---- DATA IN THIS EXERCISE
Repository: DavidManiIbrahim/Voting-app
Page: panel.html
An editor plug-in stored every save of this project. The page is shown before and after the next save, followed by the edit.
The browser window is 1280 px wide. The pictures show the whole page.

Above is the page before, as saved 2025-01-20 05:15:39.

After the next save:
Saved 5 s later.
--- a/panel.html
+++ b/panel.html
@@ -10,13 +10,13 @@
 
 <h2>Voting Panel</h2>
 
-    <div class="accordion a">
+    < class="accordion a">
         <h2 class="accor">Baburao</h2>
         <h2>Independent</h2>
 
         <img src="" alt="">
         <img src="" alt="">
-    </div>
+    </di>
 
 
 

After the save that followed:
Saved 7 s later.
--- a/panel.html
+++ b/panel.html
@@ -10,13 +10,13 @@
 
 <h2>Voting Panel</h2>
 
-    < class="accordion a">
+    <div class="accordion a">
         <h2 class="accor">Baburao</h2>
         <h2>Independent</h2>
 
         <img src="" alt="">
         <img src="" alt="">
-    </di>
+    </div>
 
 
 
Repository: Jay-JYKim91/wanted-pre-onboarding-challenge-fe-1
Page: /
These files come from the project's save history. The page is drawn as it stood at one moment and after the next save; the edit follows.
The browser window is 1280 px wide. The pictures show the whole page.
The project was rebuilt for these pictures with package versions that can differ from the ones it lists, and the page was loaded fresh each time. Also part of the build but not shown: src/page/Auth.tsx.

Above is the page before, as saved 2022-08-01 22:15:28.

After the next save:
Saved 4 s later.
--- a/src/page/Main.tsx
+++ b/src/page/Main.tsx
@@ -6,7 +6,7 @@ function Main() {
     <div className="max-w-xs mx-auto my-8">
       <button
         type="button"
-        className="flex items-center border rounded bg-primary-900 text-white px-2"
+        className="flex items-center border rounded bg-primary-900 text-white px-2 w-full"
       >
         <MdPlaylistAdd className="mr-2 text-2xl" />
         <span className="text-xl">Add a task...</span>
--------
= YOUR INSTRUCTIONS =
Return each line of the records above exactly as it reads.

= RESPONSE AREA =
Repository: DavidManiIbrahim/Voting-app
Page: panel.html
An editor plug-in stored every save of this project. The page is shown before and after the next save, followed by the edit.
The browser window is 1280 px wide. The pictures show the whole page.

Above is the page before, as saved 2025-01-20 05:15:39.

After the next save:
Saved 5 s later.
--- a/panel.html
+++ b/panel.html
@@ -10,13 +10,13 @@
 
 <h2>Voting Panel</h2>
 
-    <div class="accordion a">
+    < class="accordion a">
         <h2 class="accor">Baburao</h2>
         <h2>Independent</h2>
 
         <img src="" alt="">
         <img src="" alt="">
-    </div>
+    </di>
 
 
 

After the save that followed:
Saved 7 s later.
--- a/panel.html
+++ b/panel.html
@@ -10,13 +10,13 @@
 
 <h2>Voting Panel</h2>
 
-    < class="accordion a">
+    <div class="accordion a">
         <h2 class="accor">Baburao</h2>
         <h2>Independent</h2>
 
         <img src="" alt="">
         <img src="" alt="">
-    </di>
+    </div>
 
 
 
Repository: Jay-JYKim91/wanted-pre-onboarding-challenge-fe-1
Page: /
These files come from the project's save history. The page is drawn as it stood at one moment and after the next save; the edit follows.
The browser window is 1280 px wide. The pictures show the whole page.
The project was rebuilt for these pictures with package versions that can differ from the ones it lists, and the page was loaded fresh each time. Also part of the build but not shown: src/page/Auth.tsx.

Above is the page before, as saved 2022-08-01 22:15:28.

After the next save:
Saved 4 s later.
--- a/src/page/Main.tsx
+++ b/src/page/Main.tsx
@@ -6,7 +6,7 @@ function Main() {
     <div className="max-w-xs mx-auto my-8">
       <button
         type="button"
-        className="flex items-center border rounded bg-primary-900 text-white px-2"
+        className="flex items-center border rounded bg-primary-900 text-white px-2 w-full"
       >
         <MdPlaylistAdd className="mr-2 text-2xl" />
         <span className="text-xl">Add a task...</span>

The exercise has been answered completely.